almost geometrical precision and comparable with that of the cotton thread which the machines in our factories roll so neatly into balls. And this is repeated all over the surface of the work, for the Spider shifts her position a little at every moment.

At fairly frequent intervals, the tip of the abdomen is lifted to the mouth of the balloon; and then the spinnerets really touch the fringed edge. The length of contact is even considerable. We find, therefore, that the thread is stuck in this star-shaped fringe, the foundation of the building and the crux of the whole, while every elsewhere it is simply laid on, in a manner determined by the movements of the hind-legs.
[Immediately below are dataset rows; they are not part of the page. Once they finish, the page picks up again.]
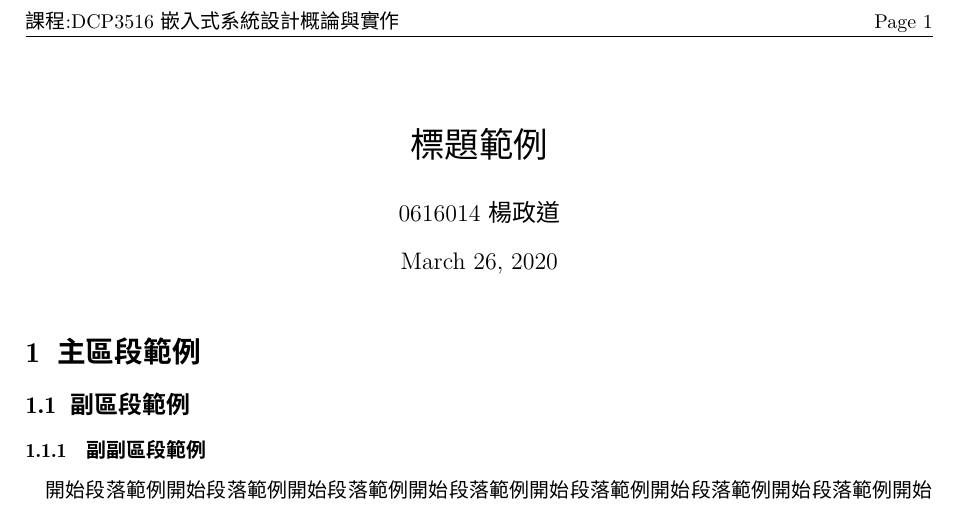
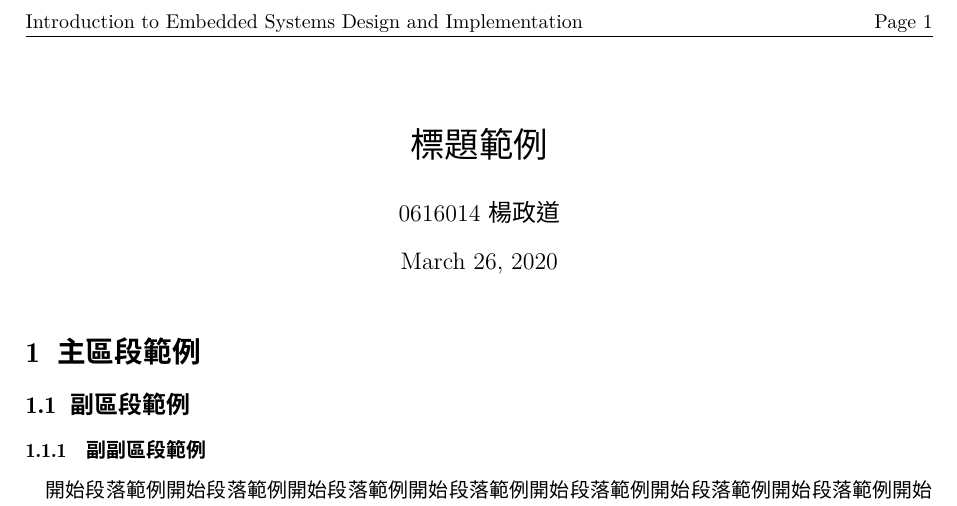
Before and after one commit to marmot0814/Introduction-to-Embedded-Systems-Design-and-Implementation-2020-Spring, a LaTeX document (template/report/main.tex): part of the page, cut at the place of the change. Compiled offline with XeLaTeX.

Commit message:
英文課名

```diff
--- a/template/report/main.tex
+++ b/template/report/main.tex
@@ -46,8 +46,8 @@
 
 \pagestyle{fancy}
 \fancyfoot{}
+\fancyhead[L]{Introduction to Embedded Systems Design and Implementation}
 \fancyhead[R]{Page \thepage}
-\fancyhead[L]{課程:DCP3516 嵌入式系統設計概論與實作}
 \definecolor{deeper}{gray}{.8}
 
 \renewcommand*{\ttdefault}{pcr}
```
If we wished to unwind the

The Life of the Spider
The third excerpt represents the future or something you must embrace, and is drawn from The United States Bill of Rights:

1970's were produced in ALL CAPS, no lower case. The computers we used then didn't have lower case at all.


These original Project Gutenberg Etexts will be compiled into a file containing them all, in order to improve the content ratios of Etext to header material.



The United States Bill of Rights.

The Ten Original Amendments to the Constitution of the United States Passed by Congress September 25, 1789